Record by record, give the entire listing again exactly.

= = = = =

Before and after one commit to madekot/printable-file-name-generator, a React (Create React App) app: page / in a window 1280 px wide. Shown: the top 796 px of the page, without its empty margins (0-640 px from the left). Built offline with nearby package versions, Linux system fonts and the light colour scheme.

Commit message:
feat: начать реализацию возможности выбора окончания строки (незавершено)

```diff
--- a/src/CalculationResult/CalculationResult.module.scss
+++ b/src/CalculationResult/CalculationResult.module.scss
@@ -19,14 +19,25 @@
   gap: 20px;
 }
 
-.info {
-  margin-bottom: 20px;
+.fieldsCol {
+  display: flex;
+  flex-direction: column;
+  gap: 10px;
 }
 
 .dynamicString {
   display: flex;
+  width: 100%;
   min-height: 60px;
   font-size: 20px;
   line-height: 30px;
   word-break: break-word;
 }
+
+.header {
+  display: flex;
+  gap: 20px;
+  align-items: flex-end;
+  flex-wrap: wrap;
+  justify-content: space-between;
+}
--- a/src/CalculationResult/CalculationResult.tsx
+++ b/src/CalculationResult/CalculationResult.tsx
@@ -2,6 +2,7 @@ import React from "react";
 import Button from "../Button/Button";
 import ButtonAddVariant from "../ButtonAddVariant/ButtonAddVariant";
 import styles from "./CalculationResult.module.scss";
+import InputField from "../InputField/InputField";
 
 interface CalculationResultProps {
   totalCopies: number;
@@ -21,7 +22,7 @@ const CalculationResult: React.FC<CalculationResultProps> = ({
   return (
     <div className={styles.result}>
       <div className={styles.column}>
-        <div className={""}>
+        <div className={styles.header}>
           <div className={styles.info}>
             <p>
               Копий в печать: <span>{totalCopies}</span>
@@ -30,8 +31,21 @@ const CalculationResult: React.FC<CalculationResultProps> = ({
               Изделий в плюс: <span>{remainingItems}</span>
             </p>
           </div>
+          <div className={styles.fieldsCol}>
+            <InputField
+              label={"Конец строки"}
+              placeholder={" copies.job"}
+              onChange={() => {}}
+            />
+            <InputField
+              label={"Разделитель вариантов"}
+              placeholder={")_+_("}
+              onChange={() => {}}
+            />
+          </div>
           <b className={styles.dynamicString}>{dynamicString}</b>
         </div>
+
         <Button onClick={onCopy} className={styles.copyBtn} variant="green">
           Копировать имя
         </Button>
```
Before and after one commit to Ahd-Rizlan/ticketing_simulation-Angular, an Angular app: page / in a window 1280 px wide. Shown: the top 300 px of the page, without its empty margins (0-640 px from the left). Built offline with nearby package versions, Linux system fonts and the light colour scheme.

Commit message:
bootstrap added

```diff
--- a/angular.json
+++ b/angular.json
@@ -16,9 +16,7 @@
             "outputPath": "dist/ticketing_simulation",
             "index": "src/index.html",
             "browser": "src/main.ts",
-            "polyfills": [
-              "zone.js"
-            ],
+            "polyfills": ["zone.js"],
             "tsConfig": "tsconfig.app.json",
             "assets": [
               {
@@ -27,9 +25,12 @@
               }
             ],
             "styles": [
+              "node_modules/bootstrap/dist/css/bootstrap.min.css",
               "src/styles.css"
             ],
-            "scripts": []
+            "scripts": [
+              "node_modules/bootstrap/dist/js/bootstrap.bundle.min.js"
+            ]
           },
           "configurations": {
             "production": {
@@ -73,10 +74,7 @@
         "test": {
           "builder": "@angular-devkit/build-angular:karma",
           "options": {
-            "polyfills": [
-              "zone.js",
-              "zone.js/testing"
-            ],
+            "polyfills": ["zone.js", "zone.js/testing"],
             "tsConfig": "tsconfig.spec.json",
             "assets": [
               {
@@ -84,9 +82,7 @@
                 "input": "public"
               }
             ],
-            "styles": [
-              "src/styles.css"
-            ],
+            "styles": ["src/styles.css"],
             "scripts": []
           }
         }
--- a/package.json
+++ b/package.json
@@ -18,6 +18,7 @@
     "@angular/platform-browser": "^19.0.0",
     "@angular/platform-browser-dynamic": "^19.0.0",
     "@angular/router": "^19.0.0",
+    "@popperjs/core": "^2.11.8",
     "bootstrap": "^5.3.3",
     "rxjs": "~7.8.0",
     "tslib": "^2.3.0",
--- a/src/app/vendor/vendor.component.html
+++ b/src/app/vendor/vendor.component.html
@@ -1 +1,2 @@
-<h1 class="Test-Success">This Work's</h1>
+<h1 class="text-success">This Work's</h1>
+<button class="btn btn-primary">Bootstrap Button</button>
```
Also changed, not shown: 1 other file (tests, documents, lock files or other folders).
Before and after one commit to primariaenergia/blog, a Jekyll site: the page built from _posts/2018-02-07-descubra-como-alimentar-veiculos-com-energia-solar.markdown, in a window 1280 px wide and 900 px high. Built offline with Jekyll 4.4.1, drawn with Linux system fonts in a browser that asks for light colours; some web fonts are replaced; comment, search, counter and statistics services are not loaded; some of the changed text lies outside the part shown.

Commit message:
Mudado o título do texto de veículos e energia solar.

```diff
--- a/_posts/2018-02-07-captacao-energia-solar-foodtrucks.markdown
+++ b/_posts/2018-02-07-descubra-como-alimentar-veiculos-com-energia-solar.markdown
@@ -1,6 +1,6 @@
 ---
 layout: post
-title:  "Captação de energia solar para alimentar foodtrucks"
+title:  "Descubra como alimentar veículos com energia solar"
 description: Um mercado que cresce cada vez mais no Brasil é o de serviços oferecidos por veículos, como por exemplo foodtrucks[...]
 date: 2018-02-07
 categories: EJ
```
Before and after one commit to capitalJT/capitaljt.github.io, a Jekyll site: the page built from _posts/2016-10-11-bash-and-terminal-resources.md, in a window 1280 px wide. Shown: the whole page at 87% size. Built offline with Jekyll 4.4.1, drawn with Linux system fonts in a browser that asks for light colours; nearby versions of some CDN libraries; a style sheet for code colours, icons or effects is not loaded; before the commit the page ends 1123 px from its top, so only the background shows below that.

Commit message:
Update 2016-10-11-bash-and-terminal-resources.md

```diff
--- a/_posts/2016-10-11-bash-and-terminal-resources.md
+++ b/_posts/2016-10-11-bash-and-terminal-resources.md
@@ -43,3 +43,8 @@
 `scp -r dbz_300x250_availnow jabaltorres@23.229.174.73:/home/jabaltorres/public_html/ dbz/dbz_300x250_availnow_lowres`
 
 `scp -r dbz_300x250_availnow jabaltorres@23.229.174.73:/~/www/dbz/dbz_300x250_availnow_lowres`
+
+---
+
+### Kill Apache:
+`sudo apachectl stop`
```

= = = = =

EXPECTED ANSWER -
Before and after one commit to madekot/printable-file-name-generator, a React (Create React App) app: page / in a window 1280 px wide. Shown: the top 796 px of the page, without its empty margins (0-640 px from the left). Built offline with nearby package versions, Linux system fonts and the light colour scheme.

Commit message:
feat: начать реализацию возможности выбора окончания строки (незавершено)

```diff
--- a/src/CalculationResult/CalculationResult.module.scss
+++ b/src/CalculationResult/CalculationResult.module.scss
@@ -19,14 +19,25 @@
   gap: 20px;
 }
 
-.info {
-  margin-bottom: 20px;
+.fieldsCol {
+  display: flex;
+  flex-direction: column;
+  gap: 10px;
 }
 
 .dynamicString {
   display: flex;
+  width: 100%;
   min-height: 60px;
   font-size: 20px;
   line-height: 30px;
   word-break: break-word;
 }
+
+.header {
+  display: flex;
+  gap: 20px;
+  align-items: flex-end;
+  flex-wrap: wrap;
+  justify-content: space-between;
+}
--- a/src/CalculationResult/CalculationResult.tsx
+++ b/src/CalculationResult/CalculationResult.tsx
@@ -2,6 +2,7 @@ import React from "react";
 import Button from "../Button/Button";
 import ButtonAddVariant from "../ButtonAddVariant/ButtonAddVariant";
 import styles from "./CalculationResult.module.scss";
+import InputField from "../InputField/InputField";
 
 interface CalculationResultProps {
   totalCopies: number;
@@ -21,7 +22,7 @@ const CalculationResult: React.FC<CalculationResultProps> = ({
   return (
     <div className={styles.result}>
       <div className={styles.column}>
-        <div className={""}>
+        <div className={styles.header}>
           <div className={styles.info}>
             <p>
               Копий в печать: <span>{totalCopies}</span>
@@ -30,8 +31,21 @@ const CalculationResult: React.FC<CalculationResultProps> = ({
               Изделий в плюс: <span>{remainingItems}</span>
             </p>
           </div>
+          <div className={styles.fieldsCol}>
+            <InputField
+              label={"Конец строки"}
+              placeholder={" copies.job"}
+              onChange={() => {}}
+            />
+            <InputField
+              label={"Разделитель вариантов"}
+              placeholder={")_+_("}
+              onChange={() => {}}
+            />
+          </div>
           <b className={styles.dynamicString}>{dynamicString}</b>
         </div>
+
         <Button onClick={onCopy} className={styles.copyBtn} variant="green">
           Копировать имя
         </Button>
```
Before and after one commit to Ahd-Rizlan/ticketing_simulation-Angular, an Angular app: page / in a window 1280 px wide. Shown: the top 300 px of the page, without its empty margins (0-640 px from the left). Built offline with nearby package versions, Linux system fonts and the light colour scheme.

Commit message:
bootstrap added

```diff
--- a/angular.json
+++ b/angular.json
@@ -16,9 +16,7 @@
             "outputPath": "dist/ticketing_simulation",
             "index": "src/index.html",
             "browser": "src/main.ts",
-            "polyfills": [
-              "zone.js"
-            ],
+            "polyfills": ["zone.js"],
             "tsConfig": "tsconfig.app.json",
             "assets": [
               {
@@ -27,9 +25,12 @@
               }
             ],
             "styles": [
+              "node_modules/bootstrap/dist/css/bootstrap.min.css",
               "src/styles.css"
             ],
-            "scripts": []
+            "scripts": [
+              "node_modules/bootstrap/dist/js/bootstrap.bundle.min.js"
+            ]
           },
           "configurations": {
             "production": {
@@ -73,10 +74,7 @@
         "test": {
           "builder": "@angular-devkit/build-angular:karma",
           "options": {
-            "polyfills": [
-              "zone.js",
-              "zone.js/testing"
-            ],
+            "polyfills": ["zone.js", "zone.js/testing"],
             "tsConfig": "tsconfig.spec.json",
             "assets": [
               {
@@ -84,9 +82,7 @@
                 "input": "public"
               }
             ],
-            "styles": [
-              "src/styles.css"
-            ],
+            "styles": ["src/styles.css"],
             "scripts": []
           }
         }
--- a/package.json
+++ b/package.json
@@ -18,6 +18,7 @@
     "@angular/platform-browser": "^19.0.0",
     "@angular/platform-browser-dynamic": "^19.0.0",
     "@angular/router": "^19.0.0",
+    "@popperjs/core": "^2.11.8",
     "bootstrap": "^5.3.3",
     "rxjs": "~7.8.0",
     "tslib": "^2.3.0",
--- a/src/app/vendor/vendor.component.html
+++ b/src/app/vendor/vendor.component.html
@@ -1 +1,2 @@
-<h1 class="Test-Success">This Work's</h1>
+<h1 class="text-success">This Work's</h1>
+<button class="btn btn-primary">Bootstrap Button</button>
```
Also changed, not shown: 1 other file (tests, documents, lock files or other folders).
Before and after one commit to primariaenergia/blog, a Jekyll site: the page built from _posts/2018-02-07-descubra-como-alimentar-veiculos-com-energia-solar.markdown, in a window 1280 px wide and 900 px high. Built offline with Jekyll 4.4.1, drawn with Linux system fonts in a browser that asks for light colours; some web fonts are replaced; comment, search, counter and statistics services are not loaded; some of the changed text lies outside the part shown.

Commit message:
Mudado o título do texto de veículos e energia solar.

```diff
--- a/_posts/2018-02-07-captacao-energia-solar-foodtrucks.markdown
+++ b/_posts/2018-02-07-descubra-como-alimentar-veiculos-com-energia-solar.markdown
@@ -1,6 +1,6 @@
 ---
 layout: post
-title:  "Captação de energia solar para alimentar foodtrucks"
+title:  "Descubra como alimentar veículos com energia solar"
 description: Um mercado que cresce cada vez mais no Brasil é o de serviços oferecidos por veículos, como por exemplo foodtrucks[...]
 date: 2018-02-07
 categories: EJ
```
Before and after one commit to capitalJT/capitaljt.github.io, a Jekyll site: the page built from _posts/2016-10-11-bash-and-terminal-resources.md, in a window 1280 px wide. Shown: the whole page at 87% size. Built offline with Jekyll 4.4.1, drawn with Linux system fonts in a browser that asks for light colours; nearby versions of some CDN libraries; a style sheet for code colours, icons or effects is not loaded; before the commit the page ends 1123 px from its top, so only the background shows below that.

Commit message:
Update 2016-10-11-bash-and-terminal-resources.md

```diff
--- a/_posts/2016-10-11-bash-and-terminal-resources.md
+++ b/_posts/2016-10-11-bash-and-terminal-resources.md
@@ -43,3 +43,8 @@
 `scp -r dbz_300x250_availnow jabaltorres@23.229.174.73:/home/jabaltorres/public_html/ dbz/dbz_300x250_availnow_lowres`
 
 `scp -r dbz_300x250_availnow jabaltorres@23.229.174.73:/~/www/dbz/dbz_300x250_availnow_lowres`
+
+---
+
+### Kill Apache:
+`sudo apachectl stop`
```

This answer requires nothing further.